The cost of mortgage hikes steadily in the past years. On January 26 for instance, the 30-year fixed rate mortgage averaged 6.13%. This was higher than the previous year which was at 3.55%. It is true that mortgage rates have nothing to do with Fed rate hikes. But it impacts the movement in the 10-year Treasury yield. You could look at inflation in order to foresee the next mortgage next. Meaning, when inflation declines and moves to the Fed’s 2% target, then mortgage rates also declines. However, it is to note that you should not expect them to return at 3%.
If you happen to buy a home or refinancing one, it would be best for you to lock in the lowest fixed rate that you could get. Lacy Rogers from Texas-based certified financial planner noted this situation. She said that rushing into buying a house or car that does not fit your budget would be disruptive for you.
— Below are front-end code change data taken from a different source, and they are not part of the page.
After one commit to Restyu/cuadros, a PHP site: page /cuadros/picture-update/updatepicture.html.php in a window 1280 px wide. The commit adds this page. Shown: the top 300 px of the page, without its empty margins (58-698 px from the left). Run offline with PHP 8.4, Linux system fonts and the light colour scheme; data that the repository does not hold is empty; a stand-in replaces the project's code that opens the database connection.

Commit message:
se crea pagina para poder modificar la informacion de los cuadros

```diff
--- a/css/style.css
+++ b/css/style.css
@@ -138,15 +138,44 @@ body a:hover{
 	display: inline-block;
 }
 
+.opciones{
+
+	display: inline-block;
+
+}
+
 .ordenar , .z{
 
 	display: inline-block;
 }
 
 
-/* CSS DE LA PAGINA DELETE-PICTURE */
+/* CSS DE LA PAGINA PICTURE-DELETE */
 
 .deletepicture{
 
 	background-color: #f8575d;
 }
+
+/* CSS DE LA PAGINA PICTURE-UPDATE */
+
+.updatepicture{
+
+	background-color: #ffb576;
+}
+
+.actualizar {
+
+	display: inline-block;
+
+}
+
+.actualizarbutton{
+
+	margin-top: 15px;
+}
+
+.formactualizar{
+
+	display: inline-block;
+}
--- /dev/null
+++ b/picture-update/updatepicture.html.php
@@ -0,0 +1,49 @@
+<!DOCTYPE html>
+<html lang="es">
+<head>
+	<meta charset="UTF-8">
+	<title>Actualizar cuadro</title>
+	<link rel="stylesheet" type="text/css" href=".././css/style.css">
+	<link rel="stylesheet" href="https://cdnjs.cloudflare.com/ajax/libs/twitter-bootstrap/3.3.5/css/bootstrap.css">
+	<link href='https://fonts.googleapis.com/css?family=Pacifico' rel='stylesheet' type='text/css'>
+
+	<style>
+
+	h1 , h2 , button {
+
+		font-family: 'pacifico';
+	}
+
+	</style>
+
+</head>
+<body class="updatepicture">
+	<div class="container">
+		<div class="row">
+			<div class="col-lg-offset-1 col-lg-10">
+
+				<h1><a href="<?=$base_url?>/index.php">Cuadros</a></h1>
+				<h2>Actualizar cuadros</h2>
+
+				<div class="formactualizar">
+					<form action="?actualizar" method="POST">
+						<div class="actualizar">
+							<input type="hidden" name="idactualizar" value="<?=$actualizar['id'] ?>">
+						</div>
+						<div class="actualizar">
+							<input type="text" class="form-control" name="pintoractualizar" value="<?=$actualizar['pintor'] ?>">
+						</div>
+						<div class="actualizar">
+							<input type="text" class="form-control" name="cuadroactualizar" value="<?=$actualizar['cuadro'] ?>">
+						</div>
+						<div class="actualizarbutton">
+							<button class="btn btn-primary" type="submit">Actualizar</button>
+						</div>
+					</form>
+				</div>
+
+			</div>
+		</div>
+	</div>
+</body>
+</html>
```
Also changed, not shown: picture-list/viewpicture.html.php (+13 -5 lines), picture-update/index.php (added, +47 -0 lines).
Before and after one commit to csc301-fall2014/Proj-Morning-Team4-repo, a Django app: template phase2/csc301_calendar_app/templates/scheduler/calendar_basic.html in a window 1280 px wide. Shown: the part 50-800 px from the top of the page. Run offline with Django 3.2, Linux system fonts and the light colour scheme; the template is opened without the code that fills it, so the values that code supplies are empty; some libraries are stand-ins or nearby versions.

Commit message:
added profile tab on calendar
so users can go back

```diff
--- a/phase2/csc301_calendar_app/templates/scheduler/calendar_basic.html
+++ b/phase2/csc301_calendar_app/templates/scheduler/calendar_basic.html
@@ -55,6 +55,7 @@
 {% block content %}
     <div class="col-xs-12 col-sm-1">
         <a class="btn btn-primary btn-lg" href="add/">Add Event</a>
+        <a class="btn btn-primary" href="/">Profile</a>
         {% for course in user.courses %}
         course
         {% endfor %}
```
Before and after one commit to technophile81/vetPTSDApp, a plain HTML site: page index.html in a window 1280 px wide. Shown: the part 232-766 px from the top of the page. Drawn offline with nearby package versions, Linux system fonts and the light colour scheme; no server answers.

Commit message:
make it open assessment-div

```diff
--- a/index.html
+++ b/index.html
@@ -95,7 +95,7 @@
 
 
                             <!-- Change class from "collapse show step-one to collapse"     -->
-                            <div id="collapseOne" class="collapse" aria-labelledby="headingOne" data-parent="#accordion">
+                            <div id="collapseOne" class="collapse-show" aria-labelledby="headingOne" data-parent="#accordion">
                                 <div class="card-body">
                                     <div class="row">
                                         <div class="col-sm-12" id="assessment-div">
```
Although the interest rate is attractive in the future.
Rogers suggests that you should ask the lender first if you can fix the rate on your outstanding balance. This suggestion is for homeowners with a variable-rate home equity line of credit. That means you have a plan for a home improvement project. Thus, you could efficiently make a fixed-rate home equity loan.
However, if talking to your lender is not possible, you could consider paying off that balance by taking out a HELOC. It could be with another lender at a lower promotional rate, said McBride. The rate for a home equity line of credit or fixed rate could rise due to their formula attached to Fed’s rate.